Video

Video Passover Celebrates Liberation from Bondage

Jewish people around the world are celebrating Passover, a commemoration of their liberation from slavery in Egypt more than 3,300 years ago. According to scripture, God helped the Jews, led by Moses, escape bondage in Egypt and cross the Red Sea into the desert. Zlatica Hoke reports that the story of the Jewish Exodus resonates with other people trying to escape slave-like conditions.
Video

Video Police Pursue Hate Crime Charges Against Kansas Shooting Suspect

Prosecutors are sifting through the evidence in the wake of Sunday’s shootings in a suburb of Kansas City, Missouri that left three people dead. A suspect in the shootings taken into custody is a white supremacist. As VOA’s Kane Farabaugh reports, he was well-known to law enforcement agencies and human rights groups alike.
Video

Video In Eastern Ukraine, Pro-unity Activists Emerge from Shadows

Amid the pro-Russian uprisings in eastern Ukraine, there is a large body of activists who support Ukrainian unity and reject Russian intervention. Their activities have remained largely underground, but they are preparing to take on their pro-Moscow opponents, as Henry Ridgwell reports from the eastern city of Donetsk.
Video

Video Basket Maker’s Skills Have World Reach

A prestigious craft show in the U.S. capital offers one-of-a-kind creations by more than 120 artists working in a variety of media.

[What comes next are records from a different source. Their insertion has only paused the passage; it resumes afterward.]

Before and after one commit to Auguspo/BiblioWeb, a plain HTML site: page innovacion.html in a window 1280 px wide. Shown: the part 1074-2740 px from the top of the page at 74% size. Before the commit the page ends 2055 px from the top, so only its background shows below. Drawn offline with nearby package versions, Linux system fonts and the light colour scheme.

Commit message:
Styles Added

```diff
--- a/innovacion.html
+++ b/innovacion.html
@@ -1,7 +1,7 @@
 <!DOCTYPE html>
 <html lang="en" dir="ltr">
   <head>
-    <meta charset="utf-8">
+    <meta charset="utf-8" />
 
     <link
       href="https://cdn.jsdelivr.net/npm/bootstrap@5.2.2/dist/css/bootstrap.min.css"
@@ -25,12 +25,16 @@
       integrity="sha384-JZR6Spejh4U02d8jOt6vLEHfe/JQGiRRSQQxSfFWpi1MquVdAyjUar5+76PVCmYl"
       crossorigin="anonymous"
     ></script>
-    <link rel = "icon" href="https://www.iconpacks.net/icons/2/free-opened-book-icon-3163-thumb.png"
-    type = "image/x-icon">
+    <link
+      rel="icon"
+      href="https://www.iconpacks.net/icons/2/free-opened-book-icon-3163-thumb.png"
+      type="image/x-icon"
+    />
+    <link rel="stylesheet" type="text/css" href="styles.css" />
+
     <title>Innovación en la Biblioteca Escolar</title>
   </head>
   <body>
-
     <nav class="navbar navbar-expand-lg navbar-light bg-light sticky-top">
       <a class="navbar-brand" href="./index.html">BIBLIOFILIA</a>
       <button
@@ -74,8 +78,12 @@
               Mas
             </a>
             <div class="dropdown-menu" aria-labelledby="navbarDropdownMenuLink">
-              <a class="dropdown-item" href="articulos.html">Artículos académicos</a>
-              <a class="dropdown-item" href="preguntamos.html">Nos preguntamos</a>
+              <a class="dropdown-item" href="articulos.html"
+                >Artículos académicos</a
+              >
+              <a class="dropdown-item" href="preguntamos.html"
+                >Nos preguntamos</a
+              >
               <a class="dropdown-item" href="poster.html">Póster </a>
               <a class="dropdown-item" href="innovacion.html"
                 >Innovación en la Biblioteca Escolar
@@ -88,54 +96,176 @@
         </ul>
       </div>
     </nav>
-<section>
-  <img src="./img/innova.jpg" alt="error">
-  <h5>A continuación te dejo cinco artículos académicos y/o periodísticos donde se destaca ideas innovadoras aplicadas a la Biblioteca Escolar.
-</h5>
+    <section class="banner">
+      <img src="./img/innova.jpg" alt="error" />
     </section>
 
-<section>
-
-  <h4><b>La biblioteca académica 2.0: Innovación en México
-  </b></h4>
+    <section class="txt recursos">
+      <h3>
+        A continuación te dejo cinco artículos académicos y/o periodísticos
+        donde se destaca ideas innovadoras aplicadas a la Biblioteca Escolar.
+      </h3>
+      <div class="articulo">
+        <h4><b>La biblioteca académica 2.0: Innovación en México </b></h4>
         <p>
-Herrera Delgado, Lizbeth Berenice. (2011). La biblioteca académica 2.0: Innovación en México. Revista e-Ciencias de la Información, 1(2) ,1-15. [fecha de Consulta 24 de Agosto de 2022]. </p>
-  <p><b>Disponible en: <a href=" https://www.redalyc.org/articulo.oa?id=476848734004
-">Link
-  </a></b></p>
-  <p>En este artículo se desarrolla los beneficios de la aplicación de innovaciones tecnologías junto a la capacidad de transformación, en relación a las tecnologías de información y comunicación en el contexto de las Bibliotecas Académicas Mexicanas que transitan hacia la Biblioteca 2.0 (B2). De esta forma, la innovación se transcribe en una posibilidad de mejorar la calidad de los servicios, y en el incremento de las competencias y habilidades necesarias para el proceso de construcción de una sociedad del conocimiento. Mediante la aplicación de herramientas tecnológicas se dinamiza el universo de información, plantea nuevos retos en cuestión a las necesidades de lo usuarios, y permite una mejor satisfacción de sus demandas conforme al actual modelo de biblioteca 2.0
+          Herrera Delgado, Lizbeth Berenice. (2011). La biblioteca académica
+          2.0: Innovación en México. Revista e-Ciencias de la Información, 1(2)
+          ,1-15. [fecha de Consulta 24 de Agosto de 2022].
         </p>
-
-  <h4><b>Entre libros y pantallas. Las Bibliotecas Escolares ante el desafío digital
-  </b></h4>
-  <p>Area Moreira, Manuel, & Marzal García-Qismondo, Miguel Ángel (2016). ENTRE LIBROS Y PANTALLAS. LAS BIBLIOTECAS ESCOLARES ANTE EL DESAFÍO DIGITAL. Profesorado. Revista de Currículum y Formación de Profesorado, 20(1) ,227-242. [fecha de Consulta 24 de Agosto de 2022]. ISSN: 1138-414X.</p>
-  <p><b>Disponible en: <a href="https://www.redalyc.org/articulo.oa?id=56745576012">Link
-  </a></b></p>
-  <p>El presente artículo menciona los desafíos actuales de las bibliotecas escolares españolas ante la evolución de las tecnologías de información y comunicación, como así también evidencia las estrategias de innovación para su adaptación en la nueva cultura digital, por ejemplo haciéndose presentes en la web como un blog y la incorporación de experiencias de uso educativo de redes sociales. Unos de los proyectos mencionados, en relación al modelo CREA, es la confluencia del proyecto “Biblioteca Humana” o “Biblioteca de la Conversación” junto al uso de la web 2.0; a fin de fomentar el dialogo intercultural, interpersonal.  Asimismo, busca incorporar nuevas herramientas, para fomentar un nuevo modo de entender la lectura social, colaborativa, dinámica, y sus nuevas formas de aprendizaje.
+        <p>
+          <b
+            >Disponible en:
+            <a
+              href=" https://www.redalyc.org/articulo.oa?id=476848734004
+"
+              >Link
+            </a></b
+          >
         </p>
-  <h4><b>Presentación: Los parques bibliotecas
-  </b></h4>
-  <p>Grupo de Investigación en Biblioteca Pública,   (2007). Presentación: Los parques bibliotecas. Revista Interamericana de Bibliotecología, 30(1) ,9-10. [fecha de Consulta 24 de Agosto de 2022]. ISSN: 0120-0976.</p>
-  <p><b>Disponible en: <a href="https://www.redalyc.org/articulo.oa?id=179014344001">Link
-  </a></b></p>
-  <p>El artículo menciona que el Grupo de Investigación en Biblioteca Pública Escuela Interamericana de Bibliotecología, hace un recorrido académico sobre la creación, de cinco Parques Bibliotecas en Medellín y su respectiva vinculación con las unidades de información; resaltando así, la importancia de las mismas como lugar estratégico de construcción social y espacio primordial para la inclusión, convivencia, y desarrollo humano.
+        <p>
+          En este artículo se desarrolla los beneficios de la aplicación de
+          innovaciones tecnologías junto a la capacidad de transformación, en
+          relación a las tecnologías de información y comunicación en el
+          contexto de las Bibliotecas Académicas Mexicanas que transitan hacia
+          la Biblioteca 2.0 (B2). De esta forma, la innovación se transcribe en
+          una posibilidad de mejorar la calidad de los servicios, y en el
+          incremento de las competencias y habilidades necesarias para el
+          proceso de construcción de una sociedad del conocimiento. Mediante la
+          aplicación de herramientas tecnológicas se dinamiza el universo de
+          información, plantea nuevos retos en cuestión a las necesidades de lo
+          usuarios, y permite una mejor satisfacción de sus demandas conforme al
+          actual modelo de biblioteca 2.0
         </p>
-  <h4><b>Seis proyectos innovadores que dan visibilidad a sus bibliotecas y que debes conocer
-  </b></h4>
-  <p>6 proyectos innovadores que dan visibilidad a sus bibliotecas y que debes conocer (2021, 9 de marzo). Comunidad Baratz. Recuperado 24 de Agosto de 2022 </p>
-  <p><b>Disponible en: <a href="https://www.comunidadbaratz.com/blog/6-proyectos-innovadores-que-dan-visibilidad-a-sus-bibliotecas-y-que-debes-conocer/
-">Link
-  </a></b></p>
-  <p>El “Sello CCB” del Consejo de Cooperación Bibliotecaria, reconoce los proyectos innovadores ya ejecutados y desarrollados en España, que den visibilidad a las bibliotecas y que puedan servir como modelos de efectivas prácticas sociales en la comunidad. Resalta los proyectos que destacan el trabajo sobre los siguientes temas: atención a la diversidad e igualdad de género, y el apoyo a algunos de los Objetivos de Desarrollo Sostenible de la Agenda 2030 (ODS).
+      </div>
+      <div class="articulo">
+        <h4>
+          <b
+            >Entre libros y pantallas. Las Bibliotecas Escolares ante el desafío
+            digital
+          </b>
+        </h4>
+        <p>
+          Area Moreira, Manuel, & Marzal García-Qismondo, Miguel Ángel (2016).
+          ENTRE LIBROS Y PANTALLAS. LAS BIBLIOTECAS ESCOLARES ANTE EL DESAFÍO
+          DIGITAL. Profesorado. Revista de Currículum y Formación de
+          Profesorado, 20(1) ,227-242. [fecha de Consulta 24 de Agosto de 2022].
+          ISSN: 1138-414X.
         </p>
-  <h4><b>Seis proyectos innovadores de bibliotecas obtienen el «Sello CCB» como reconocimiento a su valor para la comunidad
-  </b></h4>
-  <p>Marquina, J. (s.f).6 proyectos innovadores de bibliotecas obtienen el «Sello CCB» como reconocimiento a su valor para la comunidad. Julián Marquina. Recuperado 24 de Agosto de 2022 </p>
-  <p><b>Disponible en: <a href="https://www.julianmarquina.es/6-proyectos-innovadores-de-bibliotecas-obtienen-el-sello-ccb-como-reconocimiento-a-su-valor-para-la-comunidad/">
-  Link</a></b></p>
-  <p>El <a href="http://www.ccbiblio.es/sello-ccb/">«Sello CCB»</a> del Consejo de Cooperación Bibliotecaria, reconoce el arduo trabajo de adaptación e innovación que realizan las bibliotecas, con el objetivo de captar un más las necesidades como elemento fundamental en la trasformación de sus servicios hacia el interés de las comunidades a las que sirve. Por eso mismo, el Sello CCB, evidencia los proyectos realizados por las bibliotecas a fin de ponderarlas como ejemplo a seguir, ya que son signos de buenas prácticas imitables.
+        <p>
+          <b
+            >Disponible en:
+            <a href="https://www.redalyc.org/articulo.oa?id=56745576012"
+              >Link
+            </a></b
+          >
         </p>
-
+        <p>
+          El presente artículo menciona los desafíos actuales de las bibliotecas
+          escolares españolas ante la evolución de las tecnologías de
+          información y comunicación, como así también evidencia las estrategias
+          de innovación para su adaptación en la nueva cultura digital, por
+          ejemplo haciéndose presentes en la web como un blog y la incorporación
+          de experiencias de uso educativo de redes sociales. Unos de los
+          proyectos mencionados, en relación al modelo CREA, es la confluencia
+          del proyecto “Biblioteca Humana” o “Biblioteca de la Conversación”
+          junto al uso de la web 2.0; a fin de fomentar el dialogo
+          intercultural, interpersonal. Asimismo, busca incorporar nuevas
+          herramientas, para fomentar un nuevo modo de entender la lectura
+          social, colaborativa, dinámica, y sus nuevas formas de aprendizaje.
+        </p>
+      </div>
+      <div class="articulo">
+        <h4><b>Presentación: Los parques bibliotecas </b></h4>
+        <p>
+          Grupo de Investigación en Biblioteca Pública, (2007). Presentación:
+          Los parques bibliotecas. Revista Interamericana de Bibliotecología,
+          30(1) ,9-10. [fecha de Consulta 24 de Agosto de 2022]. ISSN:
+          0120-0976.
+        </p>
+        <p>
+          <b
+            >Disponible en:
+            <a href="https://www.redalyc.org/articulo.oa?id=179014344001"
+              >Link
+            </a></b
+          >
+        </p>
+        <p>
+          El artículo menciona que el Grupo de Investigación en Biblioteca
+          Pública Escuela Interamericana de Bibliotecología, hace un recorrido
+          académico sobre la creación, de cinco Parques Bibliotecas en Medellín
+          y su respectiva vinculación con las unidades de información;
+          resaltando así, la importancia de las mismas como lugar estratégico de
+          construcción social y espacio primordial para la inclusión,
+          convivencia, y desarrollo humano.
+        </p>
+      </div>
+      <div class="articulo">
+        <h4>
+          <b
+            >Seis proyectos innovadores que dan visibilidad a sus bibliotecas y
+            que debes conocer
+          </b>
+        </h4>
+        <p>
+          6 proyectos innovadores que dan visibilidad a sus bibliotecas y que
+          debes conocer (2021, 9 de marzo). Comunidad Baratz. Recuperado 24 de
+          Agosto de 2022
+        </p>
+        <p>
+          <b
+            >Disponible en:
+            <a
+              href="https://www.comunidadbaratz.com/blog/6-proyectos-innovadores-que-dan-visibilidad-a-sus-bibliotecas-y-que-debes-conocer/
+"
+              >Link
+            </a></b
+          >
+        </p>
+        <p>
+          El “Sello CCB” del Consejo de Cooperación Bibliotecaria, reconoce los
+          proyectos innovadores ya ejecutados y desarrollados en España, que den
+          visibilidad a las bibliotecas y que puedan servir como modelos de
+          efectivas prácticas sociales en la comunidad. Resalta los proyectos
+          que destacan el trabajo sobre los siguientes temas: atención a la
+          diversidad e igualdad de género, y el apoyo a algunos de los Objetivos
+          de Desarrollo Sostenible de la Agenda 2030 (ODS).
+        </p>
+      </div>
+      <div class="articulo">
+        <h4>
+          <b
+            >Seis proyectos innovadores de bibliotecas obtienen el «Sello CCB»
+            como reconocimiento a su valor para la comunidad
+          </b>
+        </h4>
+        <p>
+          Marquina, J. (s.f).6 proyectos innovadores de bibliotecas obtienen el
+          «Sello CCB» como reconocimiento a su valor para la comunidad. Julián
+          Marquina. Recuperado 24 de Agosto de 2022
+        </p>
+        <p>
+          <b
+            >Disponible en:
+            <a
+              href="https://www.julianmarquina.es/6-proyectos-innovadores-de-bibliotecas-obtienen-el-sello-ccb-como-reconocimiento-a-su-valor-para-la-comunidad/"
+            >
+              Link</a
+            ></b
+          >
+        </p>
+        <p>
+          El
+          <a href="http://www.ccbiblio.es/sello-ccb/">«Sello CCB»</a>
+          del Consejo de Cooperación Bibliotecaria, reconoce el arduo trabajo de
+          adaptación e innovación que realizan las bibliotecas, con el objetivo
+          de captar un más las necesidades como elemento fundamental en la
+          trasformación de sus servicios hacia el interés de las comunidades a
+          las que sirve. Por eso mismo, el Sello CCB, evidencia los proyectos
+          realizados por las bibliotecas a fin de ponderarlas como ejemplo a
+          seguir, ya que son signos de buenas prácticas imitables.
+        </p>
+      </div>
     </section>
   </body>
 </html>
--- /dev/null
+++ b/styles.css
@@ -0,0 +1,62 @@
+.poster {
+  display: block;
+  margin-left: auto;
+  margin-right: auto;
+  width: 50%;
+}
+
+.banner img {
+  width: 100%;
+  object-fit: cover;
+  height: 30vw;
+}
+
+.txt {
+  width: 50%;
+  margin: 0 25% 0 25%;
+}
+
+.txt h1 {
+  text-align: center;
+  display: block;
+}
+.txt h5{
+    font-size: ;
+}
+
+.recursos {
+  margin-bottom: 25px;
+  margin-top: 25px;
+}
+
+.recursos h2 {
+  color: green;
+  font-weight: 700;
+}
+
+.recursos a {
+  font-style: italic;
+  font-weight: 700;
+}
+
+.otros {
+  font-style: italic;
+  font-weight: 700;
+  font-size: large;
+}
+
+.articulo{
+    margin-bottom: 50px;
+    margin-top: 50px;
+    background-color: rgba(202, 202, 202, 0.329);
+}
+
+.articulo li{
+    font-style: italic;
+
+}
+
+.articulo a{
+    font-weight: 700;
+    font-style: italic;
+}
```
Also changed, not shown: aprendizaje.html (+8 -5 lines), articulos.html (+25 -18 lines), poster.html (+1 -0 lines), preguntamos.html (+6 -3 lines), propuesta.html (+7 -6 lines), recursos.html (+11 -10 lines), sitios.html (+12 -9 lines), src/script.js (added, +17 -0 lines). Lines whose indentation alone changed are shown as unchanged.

As VOA’s Julie Taboh reports from Washington, one artist lucky enough to be selected says sharing her skills with women overseas is just as significant.
Video

Video UN Report Urges Speedier Action to Avoid Climate Disaster

A new United Nations report says the world must switch from fossil fuels to cleaner energy sources to control the effects of climate change. The Intergovernmental Panel on Climate Change released the report (Sunday) following a meeting of scientists and government representatives in Berlin. The comprehensive review follows two recent IPCC reports that detail the certainty of climate change, its impacts and in this most recent report what to do about it. VOA’s Rosanne Skirble has the details.
AppleAndroid